**PROBLEM REQUIREMENTS:** Each line containing the string "value" should be copied out of the entries.
START GIVEN RECORDS
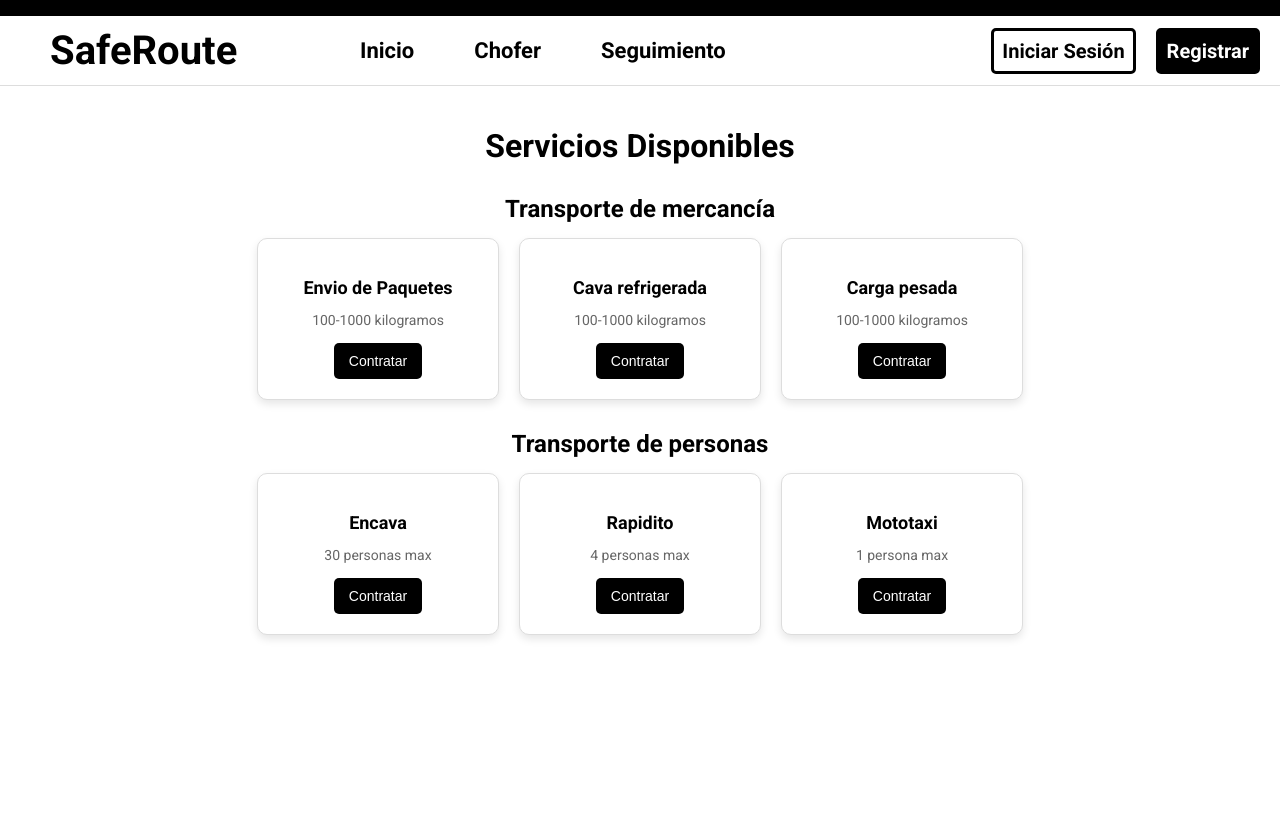
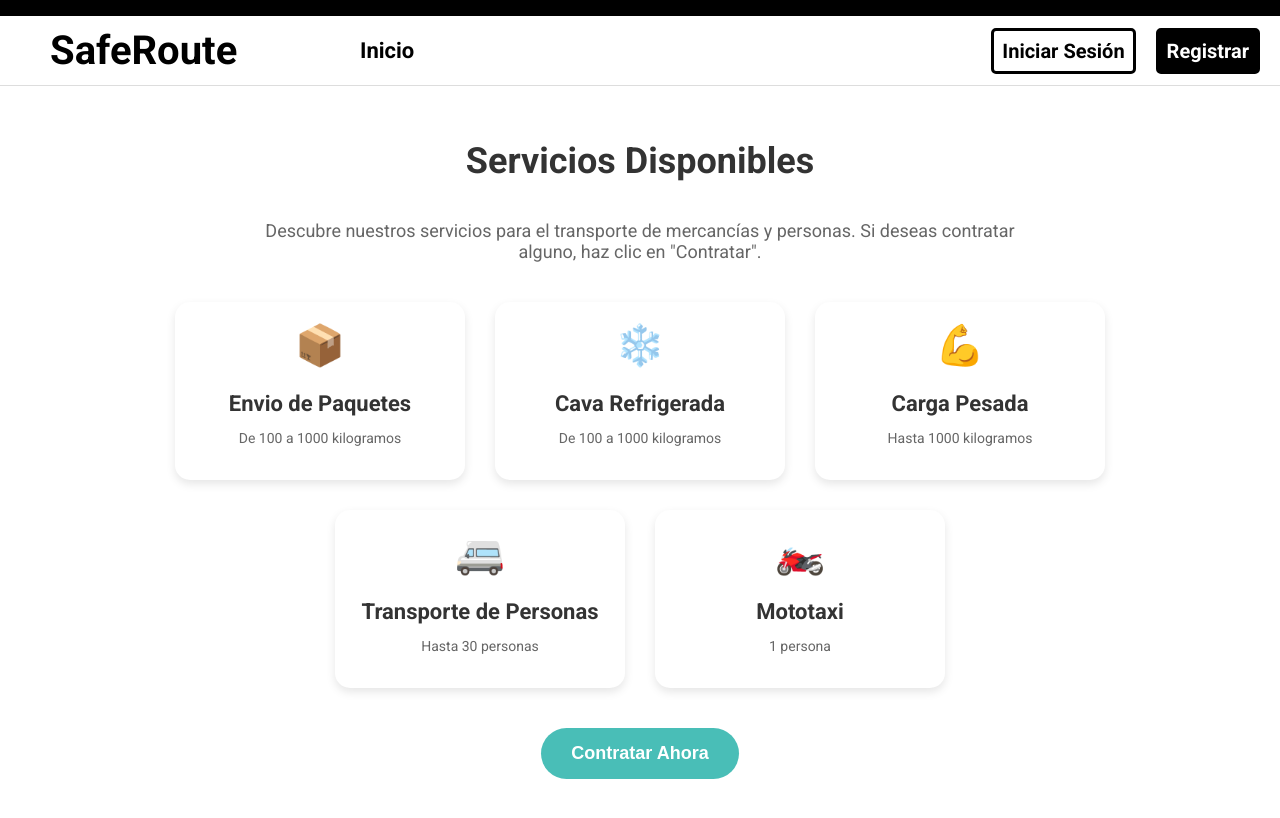
Before and after one commit to yolbert28/frontend-web-gestion-transporte, a React (Vite) app: page /services in a window 1280 px wide. Shown: the top 818 px of the page. Built offline with nearby package versions, Linux system fonts and the light colour scheme.

Commit message:
Mejoras visuales y validaciones de campos

```diff
--- a/src/components/ServicesComponent/ServicesComponent.tsx
+++ b/src/components/ServicesComponent/ServicesComponent.tsx
@@ -6,11 +6,12 @@ import axios from "axios";
 const GRAPH_HOPPER_API_KEY = "55c799bd-36f6-4fd7-873f-b6d0902f2570";
 
 export default function ServicesComponent(): JSX.Element {
-  const [descripcion, setDescripcion] = useState("");
+  const [clienteDocumento, setclienteDocumento] = useState("");
   const [fechaSalida, setFechaSalida] = useState("");
   const [origen, setOrigen] = useState("");
   const [destino, setDestino] = useState("");
   const [fechaError, setFechaError] = useState("");
+  const [tiposTransportesId, setTiposTransportesId] = useState<number | string>("");
   const [coordinates, setCoordinates] = useState<{ origen: [number, number] | null; destino: [number, number] | null }>(
     { origen: null, destino: null }
   );
@@ -102,7 +103,7 @@ export default function ServicesComponent(): JSX.Element {
   };
 
   const handleContratar = async () => {
-    if (!fechaSalida || !origen || !destino || !metodoPago ) {
+    if (!clienteDocumento ||!fechaSalida || !origen || !destino || !metodoPago ) {
       alert("Por favor completa todos los campos.");
       return;
     }
@@ -134,12 +135,12 @@ export default function ServicesComponent(): JSX.Element {
         <div className="carga-ligera-container">
           <h2 className="carga-ligera-title">Registro de Servicio</h2>
           <div className="form-group">
-            <label>Descripción de la carga</label>
+            <label>Inserte su N° de Identificación</label>
             <input
               type="text"
-              value={descripcion}
-              onChange={(e) => setDescripcion(e.target.value)}
-              placeholder="Ej. Documentos, paquete..."
+              value={clienteDocumento}
+              onChange={(e) => setclienteDocumento(e.target.value)}
+              placeholder="Ej: 123456789"
               className="input-field"
             />
           </div>
@@ -175,6 +176,19 @@ export default function ServicesComponent(): JSX.Element {
             />
           </div>
           <div className="form-group">
+            <label>Tipo de Transporte</label>
+            <select
+              value={tiposTransportesId}
+              onChange={(e) => setTiposTransportesId(e.target.value)}
+              className="input-field"
+            >
+              <option value="">Selecciona el tipo de transporte</option>
+              <option value="1">Transporte Ligero</option>
+              <option value="2">Transporte Pesado</option>
+              {/* Agrega más opciones según los tipos de transporte que tengas */}
+            </select>
+          </div>
+          <div className="form-group">
                <label>Método de Pago</label>
                 <select
                    value={metodoPago}
--- a/src/pages/Index/Index.css
+++ b/src/pages/Index/Index.css
@@ -111,3 +111,7 @@
     margin-left: 90px;
     border-right: 3px solid #ddd;
 }
+.footer-container {
+    max-width: 100%;
+    margin: 10px 10px;
+}
--- a/src/pages/Register/Register.css
+++ b/src/pages/Register/Register.css
@@ -11,7 +11,7 @@ body,html{
     display: flex;
     justify-content: center;
     align-items: center;
-    min-height: 100vh;
+    min-height: 90vh;
     width: 100%;
 }
 .register-container{
--- a/src/pages/Services/Services.css
+++ b/src/pages/Services/Services.css
@@ -4,72 +4,88 @@ body, html {
   box-sizing: border-box;
   background-color: #f9f9f9; /* Fondo gris claro */
 }
+
 .services-container {
   max-width: 1500px;
   margin: 0 auto;
-    padding: 20px;
-    font-family: Roboto;
+  padding: 30px;
+  font-family: 'Roboto', sans-serif;
   background-color: #fff;
   height: 100vh;
+  display: flex;
+  flex-direction: column;
+  align-items: center;
 }
 
 .services-container h1 {
   text-align: center;
-    font-size: 32px;
+  font-size: 36px;
   font-weight: bold;
+  color: #333;
   margin-bottom: 20px;
 }
 
-  .service-category {
-    margin-top: 30px;
+.services-description {
+  text-align: center;
+  font-size: 18px;
+  color: #666;
+  margin-bottom: 40px;
+  max-width: 800px;
 }
 
-  .service-category h2 {
-    font-size: 24px;
-    font-weight: bold;
-    margin-bottom: 15px;
-    text-align: center;
-  }
-
-  .service-list {
+.service-card-container {
   display: flex;
+  justify-content: center;
   flex-wrap: wrap;
-    gap: 20px;
-    justify-content: center;
+  gap: 30px;
+  margin-bottom: 40px;
 }
 
 .service-card {
-    width: 200px;
+  background-color: #fff;
+  border-radius: 15px;
   padding: 20px;
-    background-color: #fff;
-    border: 1px solid #ddd;
-    border-radius: 10px;
+  width: 250px;
   text-align: center;
-    box-shadow: 0px 4px 8px rgba(0, 0, 0, 0.1);
+  box-shadow: 0 4px 10px rgba(0, 0, 0, 0.1);
+  cursor: pointer;
+  transition: transform 0.3s ease, box-shadow 0.3s ease;
+}
+
+.service-card:hover {
+  transform: translateY(-10px);
+  box-shadow: 0 8px 15px rgba(0, 0, 0, 0.2);
+}
+
+.service-icon {
+  font-size: 40px;
+  margin-bottom: 15px;
 }
 
 .service-card h3 {
-    font-size: 18px;
+  font-size: 22px;
   font-weight: bold;
+  color: #333;
   margin-bottom: 10px;
 }
 
 .service-card p {
   font-size: 14px;
   color: #666;
-    margin-bottom: 15px;
 }
 
-  .service-card button {
-    background-color: black;
+.main-action-btn {
+  background-color: #49BEB7;
   color: white;
   border: none;
-    padding: 10px 15px;
-    border-radius: 5px;
+  padding: 15px 30px;
+  border-radius: 30px;
+  font-size: 18px;
+  font-weight: bold;
   cursor: pointer;
-    font-size: 14px;
+  transition: background-color 0.3s ease;
 }
 
-  .service-card button:hover {
-    background-color: #333;
+.main-action-btn:hover {
+  background-color: #085F63;
 }
--- a/src/pages/Services/Services.tsx
+++ b/src/pages/Services/Services.tsx
@@ -2,53 +2,55 @@ import React from 'react';
 import './Services.css';
 import { useNavigate } from 'react-router-dom';
 
-type Service = {
-  id: number;
-  title: string;
-  description: string;
-  category: string;
-};
-
 const Services: React.FC = () => {
-  // Lista de servicios (ejemplo estático)
-  const services: Service[] = [
-    { id: 1, title: 'Envio de Paquetes', description: '100-1000 kilogramos', category: 'Transporte de mercancía' },
-    { id: 2, title: 'Cava refrigerada', description: '100-1000 kilogramos', category: 'Transporte de mercancía' },
-    { id: 3, title: 'Carga pesada', description: '100-1000 kilogramos', category: 'Transporte de mercancía' },
-    { id: 4, title: 'Encava', description: '30 personas max', category: 'Transporte de personas' },
-    { id: 5, title: 'Rapidito', description: '4 personas max', category: 'Transporte de personas' },
-    { id: 6, title: 'Mototaxi', description: '1 persona max', category: 'Transporte de personas' },
-  ];
   const navigate = useNavigate(); // Inicializa useNavigate
 
   const handleContratar = () => {
     navigate('/service-component'); // Redirige a /service-component
   };
-  // Filtrar servicios por categorías
-  const handleMapClick = () => {
-    navigate('/map'); // Redirige a /map
-  };
-  const categories = Array.from(new Set(services.map(service => service.category)));
 
   return (
     <div className="services-container">
       <h1>Servicios Disponibles</h1>
-      {categories.map(category => (
-        <div key={category} className="service-category">
-          <h2>{category}</h2>
-          <div className="service-list">
-            {services
-              .filter(service => service.category === category)
-              .map(service => (
-                <div key={service.id} className="service-card">
-                  <h3>{service.title}</h3>
-                  <p>{service.description}</p>
-                  <button onClick={handleContratar} onAuxClick={handleMapClick}>Contratar</button>
-                </div>
-              ))}
-          </div>
+      <p className="services-description">
+        Descubre nuestros servicios para el transporte de mercancías y personas. Si deseas contratar alguno, haz clic en "Contratar".
+      </p>
+
+      <div className="service-card-container">
+        <div className="service-card" onClick={handleContratar}>
+          <div className="service-icon">📦</div>
+          <h3>Envio de Paquetes</h3>
+          <p>De 100 a 1000 kilogramos</p>
         </div>
-      ))}
+
+        <div className="service-card" onClick={handleContratar}>
+          <div className="service-icon">❄️</div>
+          <h3>Cava Refrigerada</h3>
+          <p>De 100 a 1000 kilogramos</p>
+        </div>
+
+        <div className="service-card" onClick={handleContratar}>
+          <div className="service-icon">💪</div>
+          <h3>Carga Pesada</h3>
+          <p>Hasta 1000 kilogramos</p>
+        </div>
+
+        <div className="service-card" onClick={handleContratar}>
+          <div className="service-icon">🚐</div>
+          <h3>Transporte de Personas</h3>
+          <p>Hasta 30 personas</p>
+        </div>
+
+        <div className="service-card" onClick={handleContratar}>
+          <div className="service-icon">🏍️</div>
+          <h3>Mototaxi</h3>
+          <p>1 persona</p>
+        </div>
+      </div>
+
+      <button className="main-action-btn" onClick={handleContratar}>
+        Contratar Ahora
+      </button>
     </div>
   );
 };
--- a/src/pages/layouts/NavBar.css
+++ b/src/pages/layouts/NavBar.css
@@ -24,7 +24,7 @@
   grid-template-columns: 1fr 2fr 1fr;
   align-items: center;
   border-bottom: 1px solid #ddd;
-    position: relative; /* Para posicionar el botón hamburguesa */
+  position: relative;
 }
 
 .options {
@@ -60,7 +60,7 @@
   right: 20px;
 }
 
-.div-buttons a {
+.div-buttons a, .logout {
   text-decoration: none;
   background-color: #000;
   color: #fff;
@@ -76,6 +76,28 @@
 .div-buttons a:first-child {
   background-color: #fff;
   color: #000;
+}
+
+/* Cerrar sesión */
+.logout {
+  background-color: #f44336; /* Rojo */
+  color: #fff;
+  padding: 10px 20px;
+  border-radius: 8px;
+  font-size: 16px;
+  cursor: pointer;
+  border: none;
+  transition: background-color 0.3s ease;
+}
+
+.logout:hover {
+  background-color: #e53935; /* Rojo más oscuro */
+}
+
+.user {
+  font-size: 18px;
+  font-weight: 500;
+  color: #333;
 }
 
 /* Estilos para el botón hamburguesa */
@@ -132,4 +154,15 @@
     padding: 10px;
     border-radius: 8px;
   }
+
+  .logout {
+    font-size: 16px;
+    padding: 8px 15px;
   }
+
+  .user {
+    font-size: 16px;
+    margin-bottom: 10px;
+    font-weight: 400;
+  }
+}
--- a/src/pages/layouts/NavBar.tsx
+++ b/src/pages/layouts/NavBar.tsx
@@ -48,19 +48,14 @@ export default function NavBar(): JSX.Element {
                   <Link className="option" to="/services">Servicios</Link>
                 </li>
               )}
-              <li>
-                <Link className="option" to="/driver">Chofer</Link>
-              </li>
-              <li>
-                <Link className="option" to="/tracking">Seguimiento</Link>
-              </li>
+
             </ul>
           </nav>
           <div className="div-buttons">
             {isLoggedIn ? (
               <>
-                <span>Hola, {nombre}</span> {/* Mostrar nombre del usuario */}
-                <button onClick={logoutUser}>Cerrar sesión</button>
+                <span className="user">Bienvenido{nombre}</span> {/* Mostrar nombre del usuario */}
+                <button  className="logout"onClick={logoutUser}>Cerrar sesión</button>
               </>
             ) : (
               <>
```
Also changed, not shown: src/pages/Index/Index.tsx (+8 -6 lines), src/pages/Register/Register.tsx (+64 -1 lines). Lines whose indentation alone changed are shown as unchanged.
END GIVEN RECORDS
**RESPONSE BOX:**
-              value={descripcion}
-              onChange={(e) => setDescripcion(e.target.value)}
+              value={clienteDocumento}
+              onChange={(e) => setclienteDocumento(e.target.value)}
+              value={tiposTransportesId}
+              onChange={(e) => setTiposTransportesId(e.target.value)}
+              <option value="">Selecciona el tipo de transporte</option>
+              <option value="1">Transporte Ligero</option>
+              <option value="2">Transporte Pesado</option>
                    value={metodoPago}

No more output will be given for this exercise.